Semper Gumby

Driving up to Massachusetts to meet the rest of the Niswarth gang, my mother and I were met with several unforeseen complications. First, thirty minutes into our nine-hour drive, I realized I forgot my malaria pills on my desk at home. Whoops! This meant turning around and essentially starting over. Second, while on the highway in Connecticut, we were rear ended by another car. Thankfully no one was hurt and everything is okay! It seems that even when you have a plan or when everything seems to be going accordingly to plan things can come up which can derail you, shake you up, and get you off track.  

            These incidents make me think of certain aspects of Gandhi’s autobiography which I read this past week in preparation for the trip. When we think about Gandhi, his life seems extraordinary. He did an inordinate amount of good work for India and beyond. But in coming up with his plan for satyagraha, active nonviolent resistance, he also met a number of obstacles and challenges. Inevitably, complications arose threatening Gandhi’s plans. However, Gandhi faced the challenges and dealt with  complications. He didn’t give up. He was able regroup and move on. We often think of Gandhi as larger than life but inconvenient things happened to Gandhi too. Upon completing his schooling in England, he was unable to find work as a barrister in India. He had to accept a job in South Africa instead.  There, Gandhi also worked as a social organizer campaigning for Indian rights in South Africa and became engaged in deep studies of religions. His work in South Africa gave him the experience and insight he needed to eventually develop satyagraha and unite the Indians. His work with religion gave him a direction in which to point his efforts to: “What I want to achieve,- what I have been striving and pining to achieve these thirty years,- is self realization, to see God face to face, to attain Moksha... All that I do by way of speaking and writing, and all my ventures in the political field, are directed to this same end”. Ultimately, the challenges Gandhi faced and how he dealt with them contributed to his great work in India.

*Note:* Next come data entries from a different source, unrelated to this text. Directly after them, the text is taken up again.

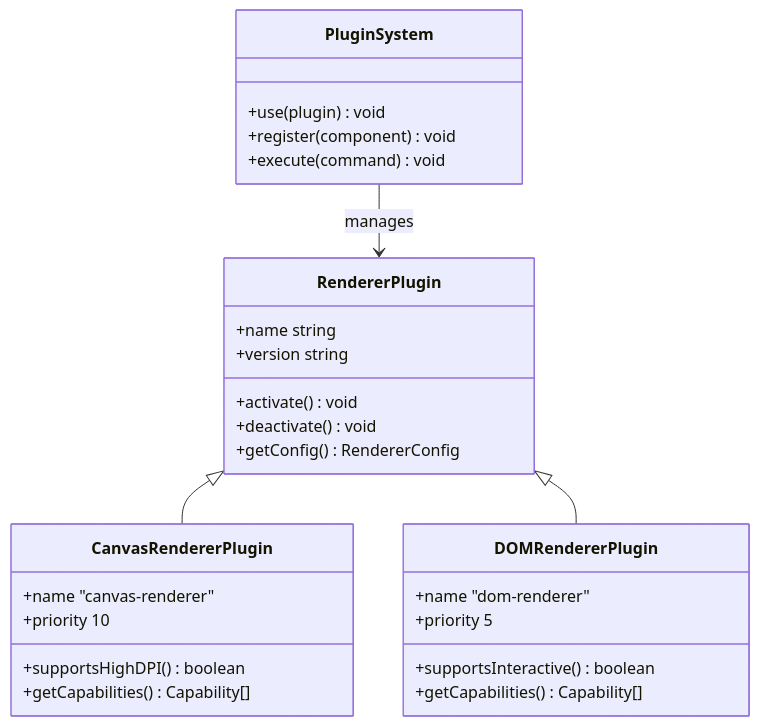
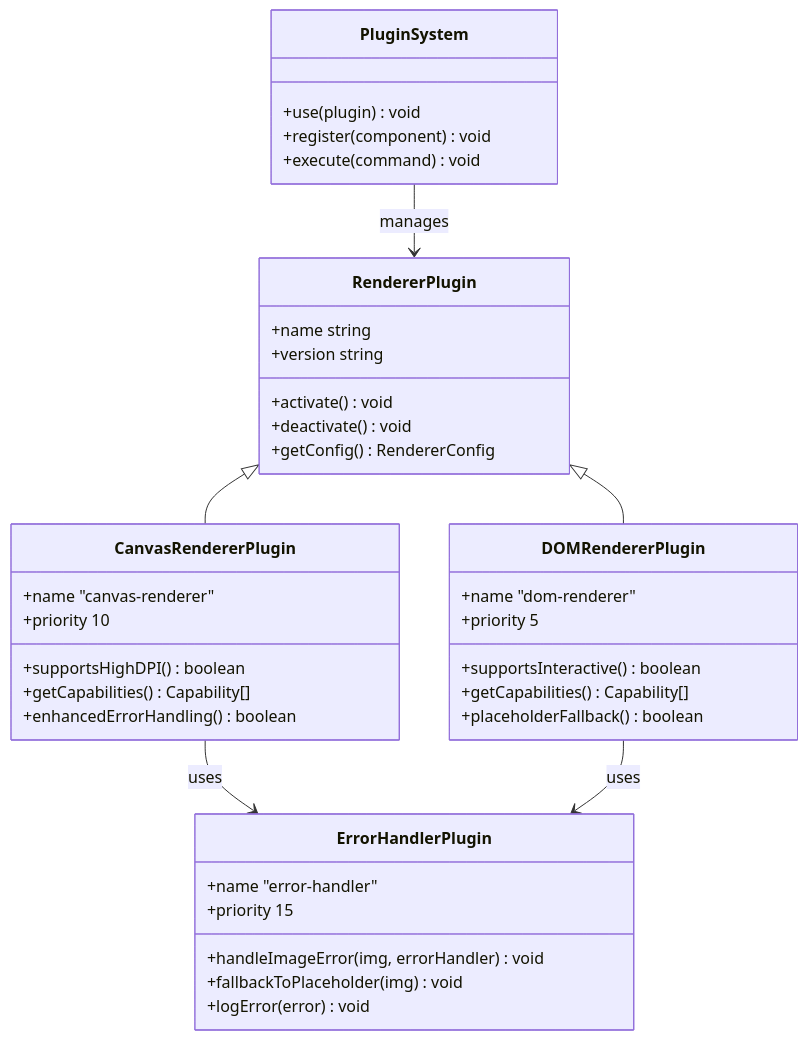
The seventh of 7 diagrams in .qoder/repowiki/en/content/Rendering System/Canvas Renderer Integration Plans.md (Anna0314zy/ai_editor_enginer), drawn with Mermaid before and after one commit. The commit also changed other lines of this file and 44 other files, not shown here.

````diff
--- a/.qoder/repowiki/en/content/Rendering System/Canvas Renderer Integration Plans.md
+++ b/.qoder/repowiki/en/content/Rendering System/Canvas Renderer Integration Plans.md
@@ -378,30 +506,41 @@
 ```mermaid
 classDiagram
 class PluginSystem {
 +use(plugin) void
 +register(component) void
 +execute(command) void
 }
 class RendererPlugin {
 +name string
 +version string
 +activate() void
 +deactivate() void
 +getConfig() RendererConfig
 }
 class CanvasRendererPlugin {
 +name "canvas-renderer"
 +priority 10
 +supportsHighDPI() boolean
 +getCapabilities() Capability[]
++enhancedErrorHandling() boolean
 }
 class DOMRendererPlugin {
 +name "dom-renderer"
 +priority 5
 +supportsInteractive() boolean
 +getCapabilities() Capability[]
++placeholderFallback() boolean
+}
+class ErrorHandlerPlugin {
++name "error-handler"
++priority 15
++handleImageError(img, errorHandler) void
++fallbackToPlaceholder(img) void
++logError(error) void
 }
 PluginSystem --> RendererPlugin : manages
 RendererPlugin <|-- CanvasRendererPlugin
 RendererPlugin <|-- DOMRendererPlugin
+CanvasRendererPlugin --> ErrorHandlerPlugin : uses
+DOMRendererPlugin --> ErrorHandlerPlugin : uses
 ```
````
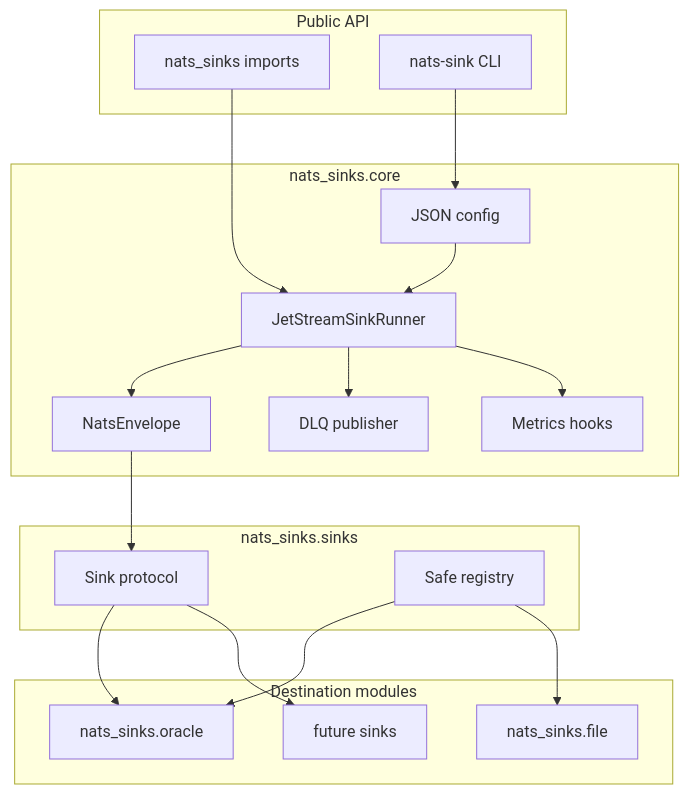
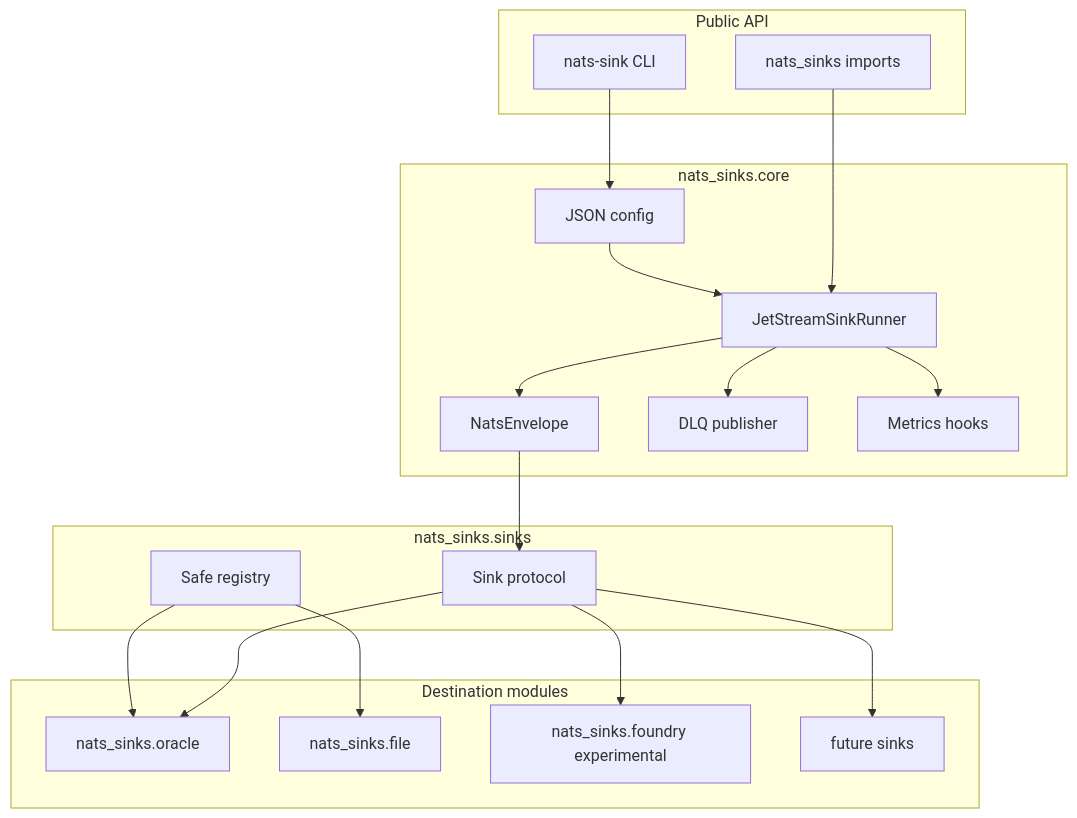
Before and after one commit to ProjectCuillin/nats-sinks: the first of 7 diagrams in docs/sink-framework.md, drawn with Mermaid. The commit also changed other lines of this file and 25 other files, not shown here.

Commit message:
Add experimental Palantir Foundry sink

````diff
--- a/docs/sink-framework.md
+++ b/docs/sink-framework.md
@@ -20,36 +20,38 @@
 ```mermaid
 flowchart TB
     subgraph PublicAPI[Public API]
         API[nats_sinks imports]
         CLI[nats-sink CLI]
     end
 
     subgraph Core[nats_sinks.core]
         Runner[JetStreamSinkRunner]
         Envelope[NatsEnvelope]
         Config[JSON config]
         DLQ[DLQ publisher]
         Metrics[Metrics hooks]
     end
 
     subgraph Contract[nats_sinks.sinks]
         Protocol[Sink protocol]
         Registry[Safe registry]
     end
 
     subgraph Destinations[Destination modules]
         Oracle[nats_sinks.oracle]
         File[nats_sinks.file]
+        Foundry[nats_sinks.foundry experimental]
         Future[future sinks]
     end
 
     API --> Runner
     CLI --> Config --> Runner
     Runner --> Envelope --> Protocol
     Protocol --> Oracle
+    Protocol --> Foundry
     Protocol --> Future
     Runner --> DLQ
     Runner --> Metrics
 Registry --> Oracle
 Registry --> File
 ```
````
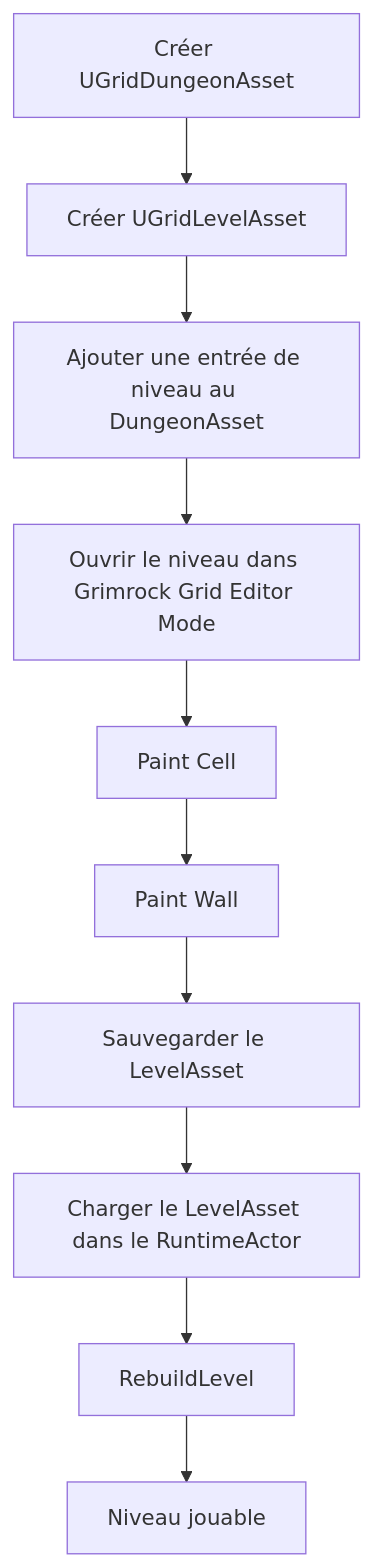
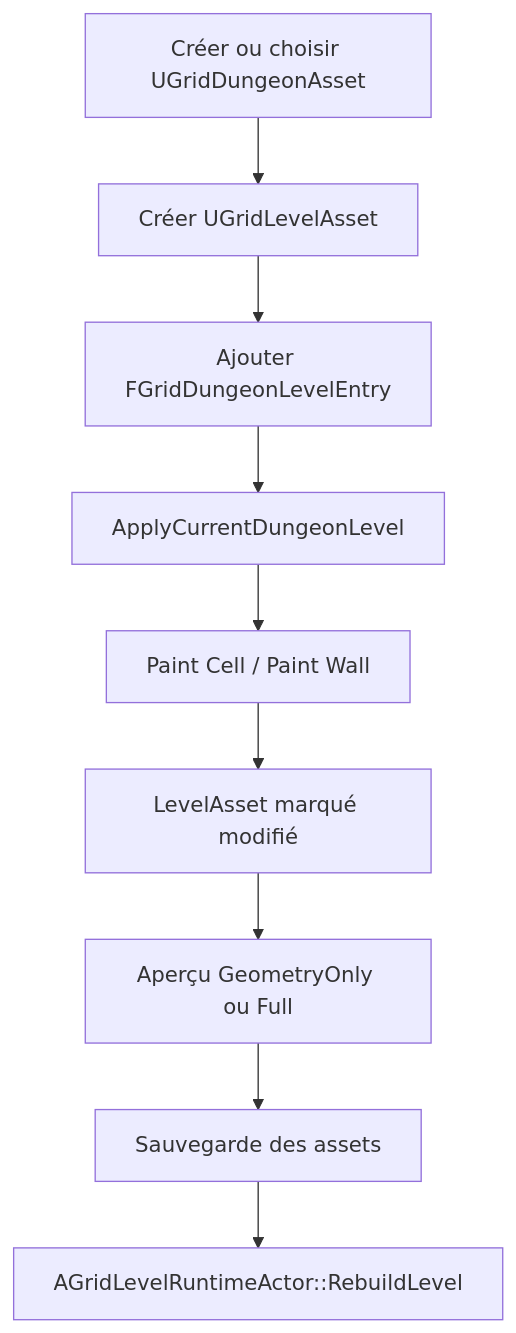
One commit to PhilippeMartin1964/GrimrockPrototype changed the third of 4 diagrams in docs/Architecture/CORE_DUNGEON_LEVEL_GRID.md. Above: the diagram before and after it, drawn with Mermaid. The commit also changed other lines of this file, not shown here.

Commit message:
Review core dungeon grid documentation against code

````diff
--- a/docs/Architecture/CORE_DUNGEON_LEVEL_GRID.md
+++ b/docs/Architecture/CORE_DUNGEON_LEVEL_GRID.md
@@ -537,12 +526,11 @@
 ```mermaid
 flowchart TD
-    A[Créer UGridDungeonAsset] --> B[Créer UGridLevelAsset]
-    B --> C[Ajouter une entrée de niveau au DungeonAsset]
-    C --> D[Ouvrir le niveau dans Grimrock Grid Editor Mode]
-    D --> E[Paint Cell]
-    E --> F[Paint Wall]
-    F --> G[Sauvegarder le LevelAsset]
-    G --> H[Charger le LevelAsset dans le RuntimeActor]
-    H --> I[RebuildLevel]
-    I --> J[Niveau jouable]
+    A[Créer ou choisir UGridDungeonAsset] --> B[Créer UGridLevelAsset]
+    B --> C[Ajouter FGridDungeonLevelEntry]
+    C --> D[ApplyCurrentDungeonLevel]
+    D --> E[Paint Cell / Paint Wall]
+    E --> F[LevelAsset marqué modifié]
+    F --> G[Aperçu GeometryOnly ou Full]
+    G --> H[Sauvegarde des assets]
+    H --> I[AGridLevelRuntimeActor::RebuildLevel]
 ```
````
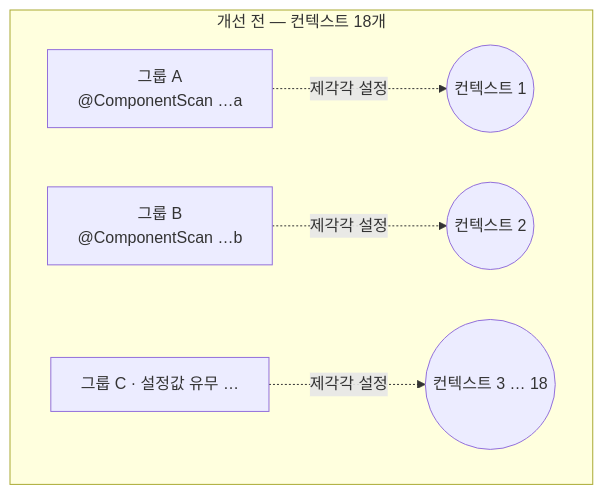
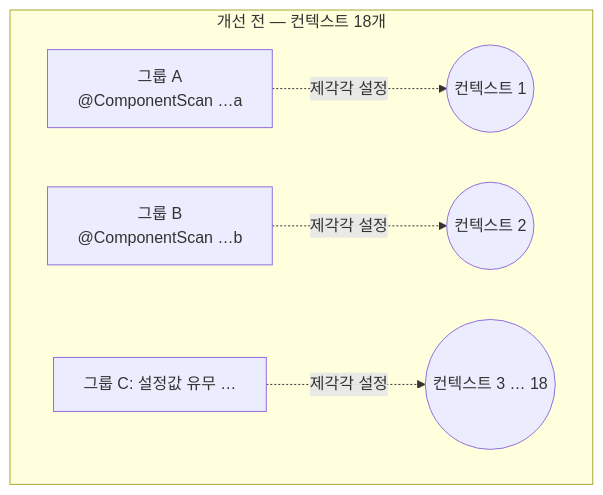
The fourth of 6 diagrams in blog/2026-08-03-spring-datajpatest-context-oom.mdx (johnycho/johny-dev), drawn with Mermaid before and after one commit. The commit also changed other lines of this file and 188 other files, not shown here.

````diff
--- a/blog/2026-08-03-spring-datajpatest-context-oom.mdx
+++ b/blog/2026-08-03-spring-datajpatest-context-oom.mdx
@@ -229,8 +229,8 @@
 ```mermaid
 flowchart TB
     subgraph BEFORE["개선 전 — 컨텍스트 18개"]
         G1["그룹 A<br/>@ComponentScan …a"] -.제각각 설정.-> B1((컨텍스트 1))
         G2["그룹 B<br/>@ComponentScan …b"] -.제각각 설정.-> B2((컨텍스트 2))
-        G3["그룹 C · 설정값 유무 …"] -.제각각 설정.-> B3((컨텍스트 3 … 18))
+        G3["그룹 C: 설정값 유무 …"] -.제각각 설정.-> B3((컨텍스트 3 … 18))
     end
 ```
````
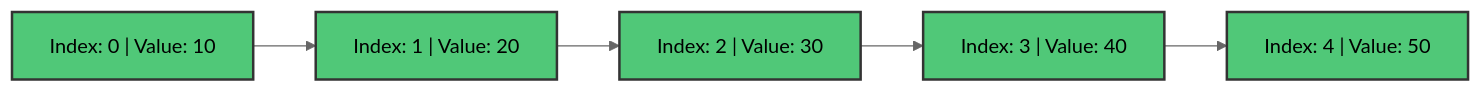
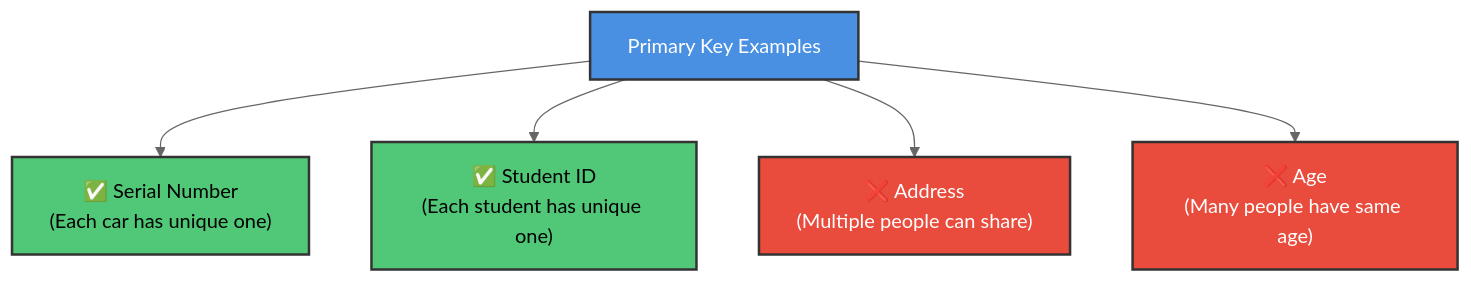
Before and after one commit to M-F-Tushar/CSE-2101-Data-Structure: the fifth of 29 diagrams in Chapter 1 - Introduction and Overview/README.md, drawn with Mermaid (neutral theme). The commit also changed other lines of this file, not shown here.

````diff
--- a/Chapter 1 - Introduction and Overview/README.md
+++ b/Chapter 1 - Introduction and Overview/README.md
@@ -331,13 +152,13 @@
 ```mermaid
-graph LR
-    A["Index: 0 | Value: 10"] --> B["Index: 1 | Value: 20"]
-    B --> C["Index: 2 | Value: 30"]
-    C --> D["Index: 3 | Value: 40"]
-    D --> E["Index: 4 | Value: 50"]
+graph TD
+    A["Primary Key Examples"] --> B["✅ Serial Number<br/>(Each car has unique one)"]
+    A --> C["✅ Student ID<br/>(Each student has unique one)"]
+    A --> D["❌ Address<br/>(Multiple people can share)"]
+    A --> E["❌ Age<br/>(Many people have same age)"]
     
-    style A fill:#50C878,stroke:#333,stroke-width:2px,color:#000
+    style A fill:#4A90E2,stroke:#333,stroke-width:2px,color:#fff
     style B fill:#50C878,stroke:#333,stroke-width:2px,color:#000
     style C fill:#50C878,stroke:#333,stroke-width:2px,color:#000
-    style D fill:#50C878,stroke:#333,stroke-width:2px,color:#000
-    style E fill:#50C878,stroke:#333,stroke-width:2px,color:#000
+    style D fill:#E94B3C,stroke:#333,stroke-width:2px,color:#fff
+    style E fill:#E94B3C,stroke:#333,stroke-width:2px,color:#fff
 ```
````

As I think about boarding the plane at Logan Airport tomorrow I also realize that our trip to India is bound to have a good amount of complications and challenges. However, we should follow Gandhi’s example. As Mr. Mundra says, we just need to “go with the flow”. When things come up, we will figure it out. When I realized my malaria pills were at home we turned around and got them. When we were rear ended, we pulled over to the side of the road. I am confident that we will be able to recover and benefit from any complications we might have. As the saying goes, “flexible people never get bent out of shape”. In a day the Niswarth gang will be headed to India, or at least that’s the plan.